Prof Neena Modi, the president of the Royal College of Paediatrics and Child Health, said: “This paper not only highlights this point but also emphasises the multifactorial nature of obesity; put simply, it isn’t just caused by eating too much. This research points to the role of environmental pressures on children’s weight such as having an irregular bedtime or insufficient sleep; in other words children are very vulnerable to multiple influences.”
The study also confirms the already well-established increased risk of a child born to an overweight or obese mother ending up with excess weight themselves. But breastfeeding and the early introduction of solid food make no difference to their risk, the researchers found.
It found that 83.3 per cent of children in the UK had a stable, non-overweight body mass index. Almost one in seven, or 13.1 per cent and who are more likely to be girls than boys, have a moderately increasing BMI. Another 2.5 per cent have a steeply increasing BMI. Pakistani, Black Caribbean and Black African children were more likely to belong to that group. A tiny number, 0.6 per cent, were already obese by the age of three.
Prof Modi backed the authors’ conclusion that greater intervention in a child’s early life is needed to try to alter their environment and reduce the chances of them becoming overweight.
“We have long drawn attention to the importance of early intervention in tackling childhood, and indeed adult, obesity. The earlier the action, the higher the chance of preventing obesity taking a hold and adversely affecting lifelong health,” she said.
“To reduce the extremely worrying prevalence of child obesity and overweight, a combination of measures is required.
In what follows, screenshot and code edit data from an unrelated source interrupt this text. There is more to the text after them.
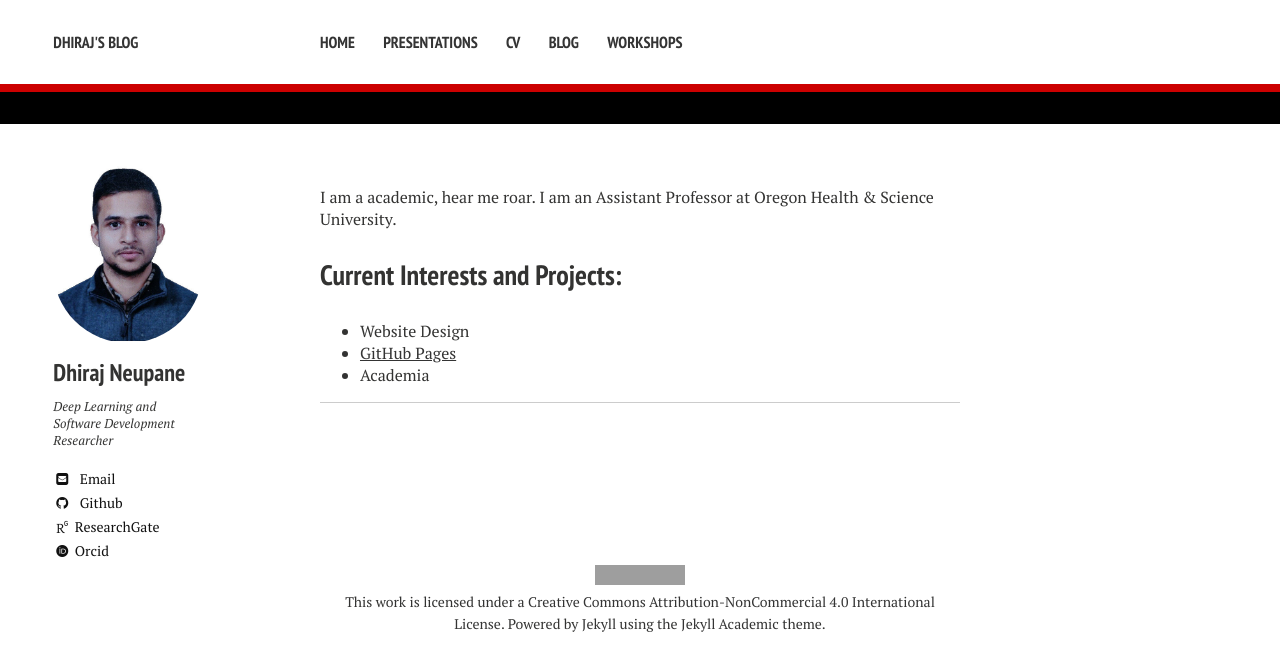
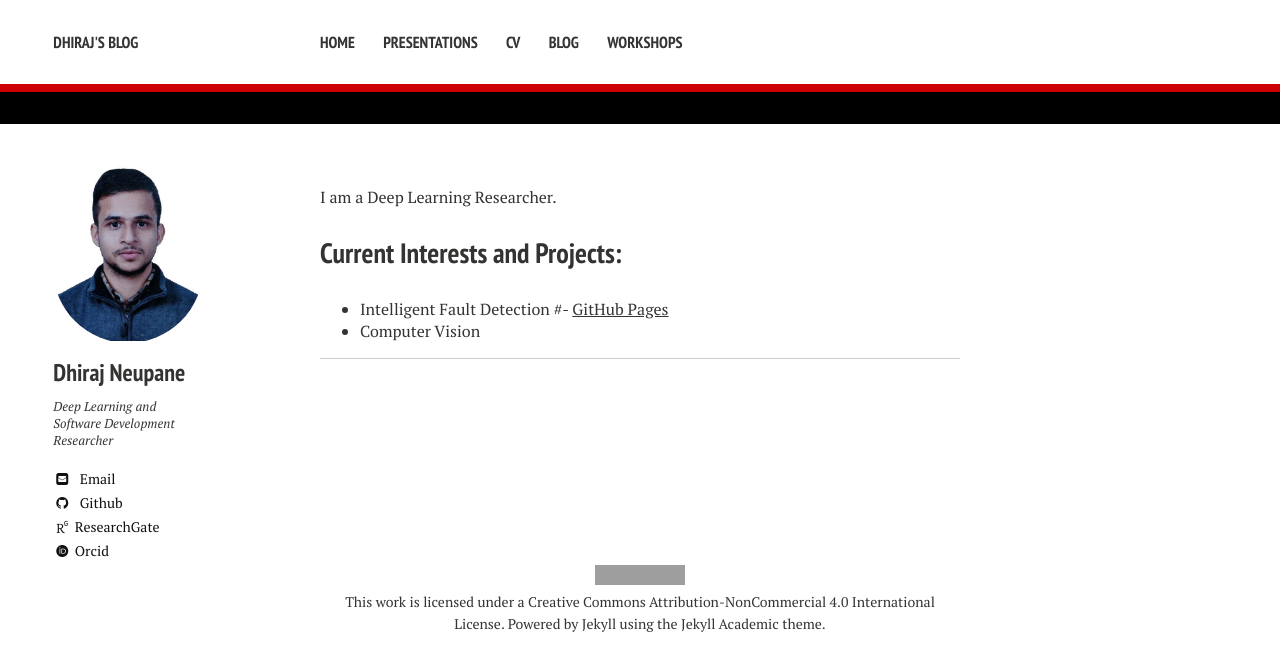
Before and after one commit to PIjarihd/dhirajneupane.github.io, a Jekyll site: the page built from index.md, in a window 1280 px wide. Shown: the top 671 px of the page. Built offline with Jekyll 4.4.1, drawn with Linux system fonts in a browser that asks for light colours; nearby versions of some CDN libraries; some web fonts are replaced; grey boxes are pictures that could not be loaded.

Commit message:
Update index.md

```diff
--- a/index.md
+++ b/index.md
@@ -3,10 +3,10 @@ layout: page
 excerpt: "About Me..."
 ---
 
-I am a academic, hear me roar. I am an Assistant Professor at Oregon Health & Science University.
+I am a Deep Learning Researcher.
 
 ## Current Interests and Projects:
 
-- Website Design
-- [GitHub Pages](http://laderast.github.io)
-- Academia
+- Intelligent Fault Detection
+#- [GitHub Pages](https://dhirajneupane.github.io/)
+- Computer Vision
```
These include support for parents before, during and after pregnancy, and education of families about the importance of leading healthy lives.
“As this paper shows, if children are set on the right trajectory early in life, they are much more likely to remain healthy as they move into adulthood. Focusing on getting it right for children will mean getting it right for adults too.”
Alison Tedstone, the chief nutritionist at Public Health England, said: “Skipping breakfast can be an indicator of a poor diet, which can predispose to weight gain. It’s important that families make health choices, including for breakfast. This is why we’re working with the food and drink industry to make the food children eat healthier, starting off with reducing some of the sugar content.”